• [What you are asked to do] Each entry, in full: copy it out exactly.
══════════════════════════════
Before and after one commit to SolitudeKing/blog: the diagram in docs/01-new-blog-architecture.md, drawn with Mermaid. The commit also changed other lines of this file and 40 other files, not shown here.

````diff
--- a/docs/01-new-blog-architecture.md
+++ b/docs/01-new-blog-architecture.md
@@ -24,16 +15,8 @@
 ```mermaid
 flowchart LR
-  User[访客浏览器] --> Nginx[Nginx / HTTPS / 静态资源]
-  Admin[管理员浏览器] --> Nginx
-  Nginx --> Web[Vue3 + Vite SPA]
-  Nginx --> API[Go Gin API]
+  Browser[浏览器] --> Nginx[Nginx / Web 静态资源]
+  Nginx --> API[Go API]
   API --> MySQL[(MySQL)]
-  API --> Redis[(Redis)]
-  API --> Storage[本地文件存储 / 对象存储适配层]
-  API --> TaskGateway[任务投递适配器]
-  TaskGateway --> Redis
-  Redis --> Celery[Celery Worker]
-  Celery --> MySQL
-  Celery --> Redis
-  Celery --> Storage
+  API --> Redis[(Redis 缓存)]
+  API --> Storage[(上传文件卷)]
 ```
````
══════════════════════════════
• [Solution to the exercise]
Before and after one commit to SolitudeKing/blog: the diagram in docs/01-new-blog-architecture.md, drawn with Mermaid. The commit also changed other lines of this file and 40 other files, not shown here.

````diff
--- a/docs/01-new-blog-architecture.md
+++ b/docs/01-new-blog-architecture.md
@@ -24,16 +15,8 @@
 ```mermaid
 flowchart LR
-  User[访客浏览器] --> Nginx[Nginx / HTTPS / 静态资源]
-  Admin[管理员浏览器] --> Nginx
-  Nginx --> Web[Vue3 + Vite SPA]
-  Nginx --> API[Go Gin API]
+  Browser[浏览器] --> Nginx[Nginx / Web 静态资源]
+  Nginx --> API[Go API]
   API --> MySQL[(MySQL)]
-  API --> Redis[(Redis)]
-  API --> Storage[本地文件存储 / 对象存储适配层]
-  API --> TaskGateway[任务投递适配器]
-  TaskGateway --> Redis
-  Redis --> Celery[Celery Worker]
-  Celery --> MySQL
-  Celery --> Redis
-  Celery --> Storage
+  API --> Redis[(Redis 缓存)]
+  API --> Storage[(上传文件卷)]
 ```
````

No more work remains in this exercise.